Martin Luther has daddy issues: The 16th-century theologian (as portrayed by basset-eyed Joseph Fiennes in this passionately square biopic) is searching for a deity that loves him unconditionally – unlike his pragmatic earthly father, who reacts to his firebrand son’s ”heretical” attacks on clerical corruption by counseling him to ”try and keep your big mouth shut.” Anachronistic idioms aside, I wish Luther had made a bit more use of its father figures, fleshly and divine. They’re the film’s only avenues of personal insight into the man who sparked the Protestant Reformation.
The rest of the action is all heady theological badminton, as vigorously thoughtful as it is piously historical. Fiennes delivers polemics against relics and indulgences with the flair of a stand-up comedian: ”Eighteen out of 12 apostles are buried in Spain,” his Luther muses to a laughing crowd. But the man himself all but vanishes in a Bosch-like tangle of minor characters and textbookish details.
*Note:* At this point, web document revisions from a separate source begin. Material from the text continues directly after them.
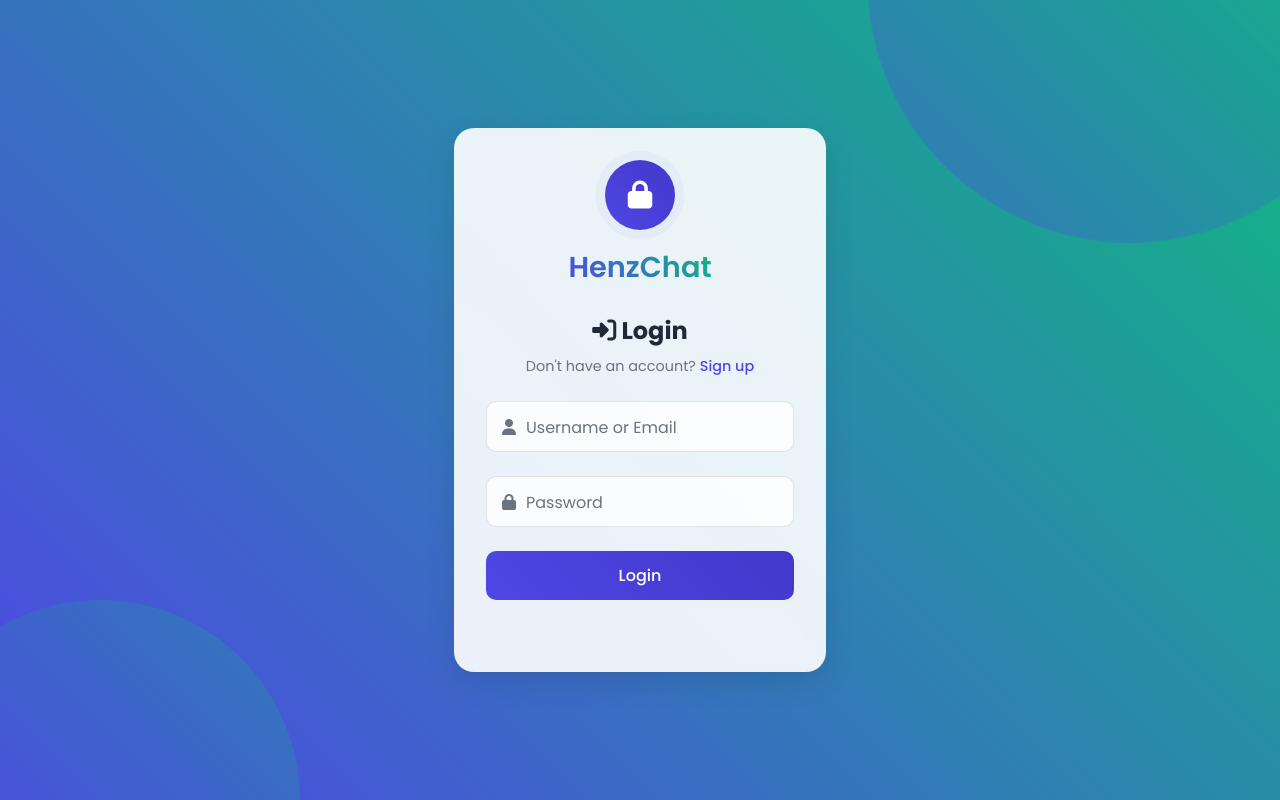
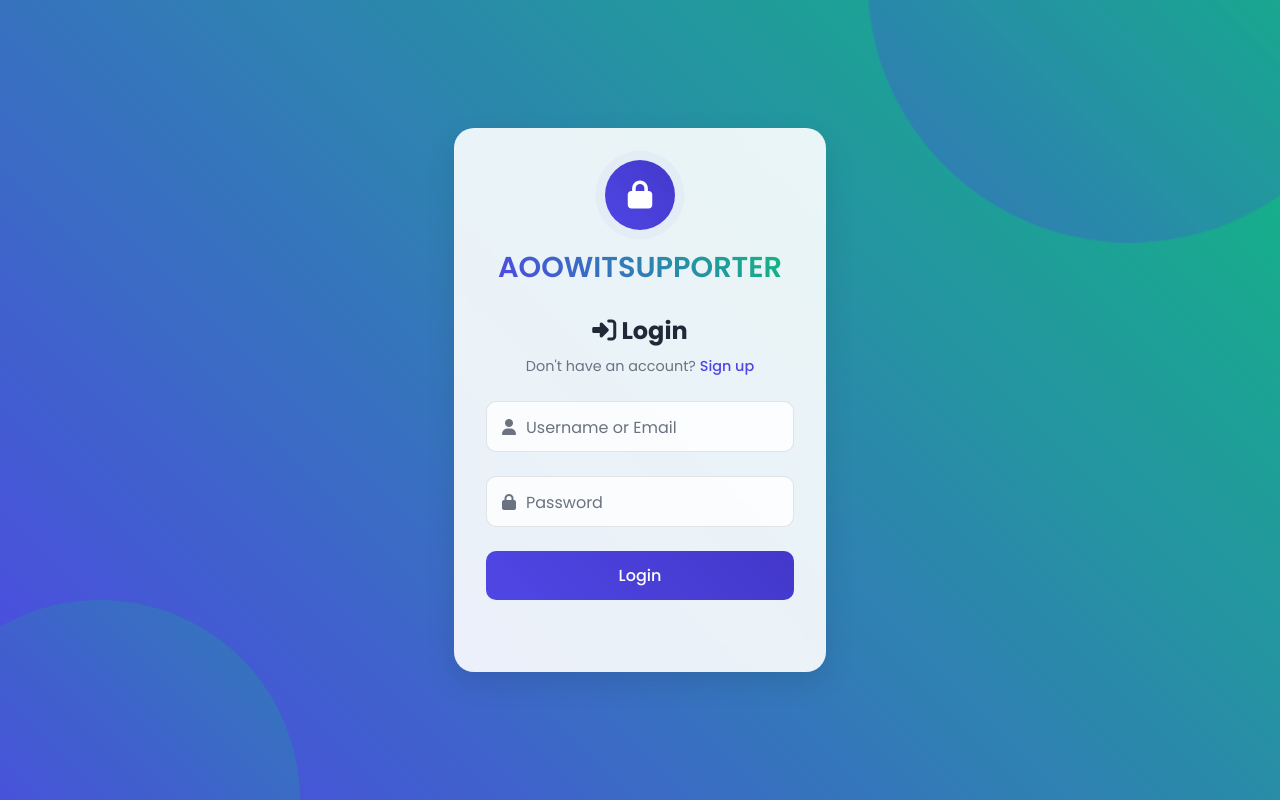
Before and after one commit to youngmoney-tech/Chat-Site, a website: page public/index.html in a window 1280 px wide. Drawn offline with Linux system fonts and the light colour scheme.

Commit message:
Update index.html

```diff
--- a/public/index.html
+++ b/public/index.html
@@ -3,7 +3,7 @@
 <head>
   <meta charset="UTF-8">
   <meta name="viewport" content="width=device-width, initial-scale=1.0">
-  <title>Login - HenzChat</title>
+  <title>Login - AOOWITSUPPORTER</title>
   <link rel="stylesheet" href="styles.css">
   <link rel="stylesheet" href="https://cdnjs.cloudflare.com/ajax/libs/font-awesome/6.4.0/css/all.min.css">
 </head>
@@ -19,7 +19,7 @@
         <div class="logo-circle">
           <i class="fas fa-lock"></i>
         </div>
-        <h1>HenzChat</h1>
+        <h1>AOOWITSUPPORTER</h1>
       </div>
 
       <div class="form-header">
```
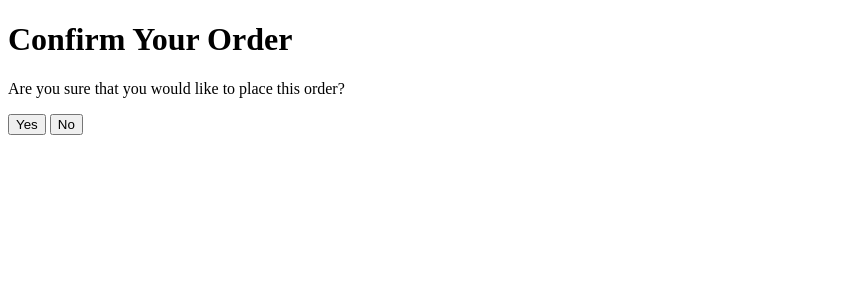
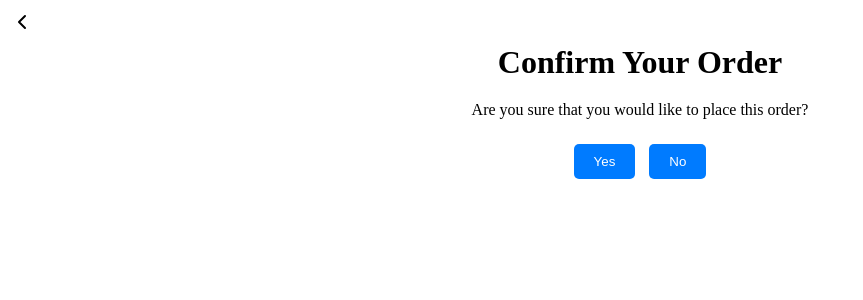
Before and after one commit to mattzhang80/TigerCart_forked, a Flask app: page /order_confirmation in a window 1280 px wide. Shown: the top 300 px of the page, without its empty margins (0-863 px from the left). Run offline with Flask 3, Linux system fonts and the light colour scheme.

Commit message:
vastly improved design, added back arrow

```diff
--- /dev/null
+++ b/templates/base.html
@@ -0,0 +1,91 @@
+<!DOCTYPE html>
+<html lang="en">
+<head>
+    <meta charset="UTF-8">
+    <title>{% block title %}TigerCart{% endblock %}</title>
+    <!-- Include any common CSS here -->
+    <style>
+        /* Style for the back arrow */
+        .back-arrow {
+            position: fixed;
+            top: 10px;
+            left: 10px;
+        }
+
+        .back-arrow img {
+            display: block;
+        }
+
+        /* Center content and add top margin */
+        .content-wrapper {
+            text-align: center;
+            margin-top: 44px;
+        }
+
+        /* Center list items and remove bullets */
+        .content-wrapper ul {
+            list-style-type: none;
+            padding: 0;
+        }
+
+        .content-wrapper li {
+            margin: 10px 0;
+        }
+
+        /* Style buttons and links */
+        .content-wrapper button, .content-wrapper a {
+            display: inline-block;
+            margin: 5px;
+            padding: 10px 20px;
+            text-decoration: none;
+            color: #fff;
+            background-color: #007BFF;
+            border: none;
+            border-radius: 5px;
+            cursor: pointer;
+        }
+
+        .content-wrapper button:hover, .content-wrapper a:hover {
+            background-color: #0056b3;
+        }
+
+        /* Adjust headings */
+        .content-wrapper h1 {
+            margin-bottom: 20px;
+        }
+
+        /* Optional: Adjust paragraphs */
+        .content-wrapper p {
+            margin-bottom: 20px;
+        }
+    </style>
+</head>
+<body>
+    {% if request.endpoint != 'home' %}
+    <a href="#" onclick="goBack()" class="back-arrow">
+        <svg width="24" height="24" viewBox="0 0 24 24">
+            <path d="M15 18l-6-6 6-6" stroke="black" stroke-width="2" fill="none" stroke-linecap="round" stroke-linejoin="round"/>
+        </svg>
+    </a>
+    {% endif %}
+
+
+    <div class="content-wrapper">
+        {% block content %}
+        <!-- Page-specific content will be inserted here -->
+        {% endblock %}
+    </div>
+
+    <!-- Include common scripts -->
+    <script>
+        function goBack() {
+            if (document.referrer !== "") {
+                window.history.back();
+            } else {
+                window.location.href = "{{ url_for('home') }}";
+            }
+        }
+    </script>
+    <script src="{{ url_for('static', filename='script.js') }}"></script>
+</body>
+</html>
```
Also changed, not shown: templates/cart_view.html (+5 -14 lines), templates/category.html (+5 -13 lines), templates/deliver.html (+5 -10 lines), templates/delivery_details.html (+6 -9 lines), templates/home.html (+9 -13 lines), templates/order_confirmation.html (+9 -22 lines), templates/shop.html (+5 -12 lines).
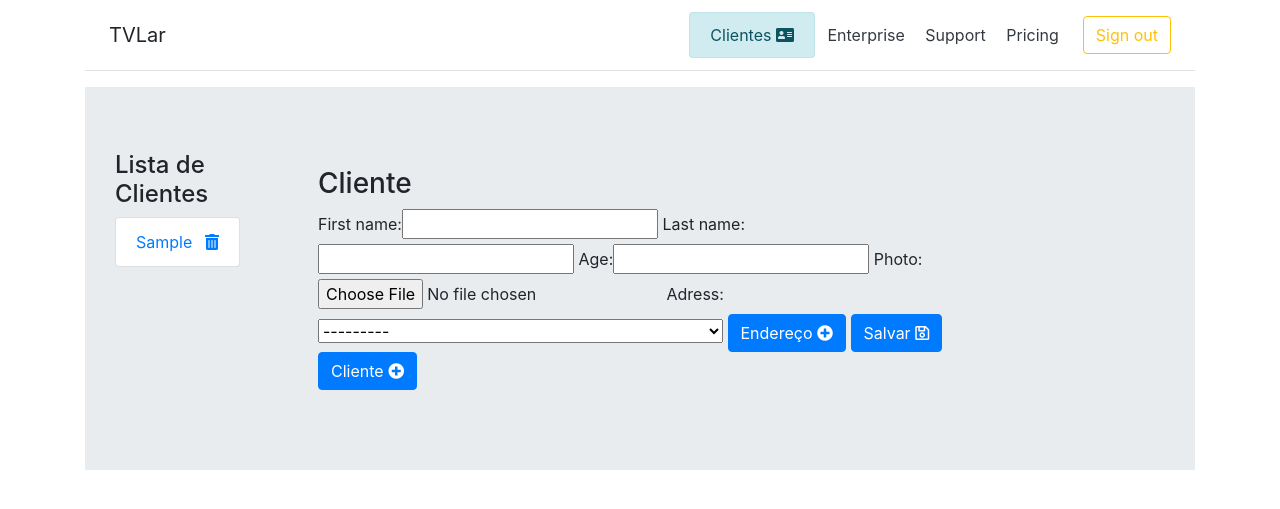
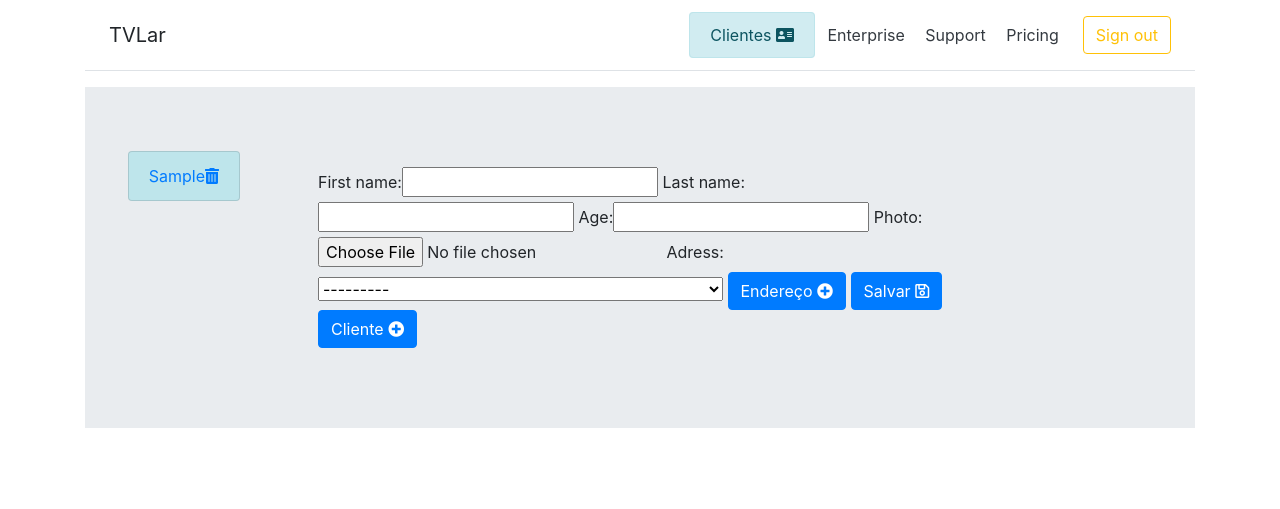
Before and after one commit to 3BCORP/gestaoonline, a Django app: page /clientes/new/ in a window 1280 px wide. Shown: the top 509 px of the page. Run offline with Django 3.2, Linux system fonts and the light colour scheme; a user stored in the database is signed in; tables that the repository leaves empty hold one stand-in row (values such as "Sample post"); some libraries are stand-ins or nearby versions.

Commit message:
gestaoonline

```diff
--- a/clientes/templates/clientes/cliente-form.html
+++ b/clientes/templates/clientes/cliente-form.html
@@ -9,11 +9,10 @@
 
         <div class="row">
 
-            <div class="col-md">
-                <h4>Lista de Clientes</h4>
+            <div class="col-xl">
                 <ul class="list-group">
                     {% for pessoa in lista %}
-                         <li class="list-group-item">  <a href="{% url 'update' pessoa.id %}">{{pessoa.first_name}}</a>
+                         <li class="list-group-item list-group-item-action list-group-item-info">  <a href="{% url 'update' pessoa.id %}">{{pessoa.first_name}}</a>
                              <a href="{% url 'del' pessoa.id %}" class="trash-icon">
                                 <i class="fas fa-trash-alt"></i>
                              </a>
@@ -23,16 +22,12 @@
                 </ul>
             </div>
 
-             <div class="col-md">
-
-             </div>
-
         </div>
     </div>
 {% endblock %}
 
 {% block main %}
-        <h3>Cliente</h3>
+
         <form  method="POST" enctype="multipart/form-data">
             {% csrf_token %}
             {{ formu|bootstrap }}
--- a/templates/base.html
+++ b/templates/base.html
@@ -53,6 +53,7 @@
                         </div>
 
                         <main class="col-12 col-md-9 col-xl-8 py-md-3 pl-md-5 bd-content" role="main">
+
                             {% block main %}
 
                             {% endblock %}
```
Also changed, not shown: clientes/views.py (+5 -4 lines).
Rising above the throng is the great wreck of Sir Peter Ustinov, who, as the canny, saucy German Prince Frederick, distinguishes both himself and the movie.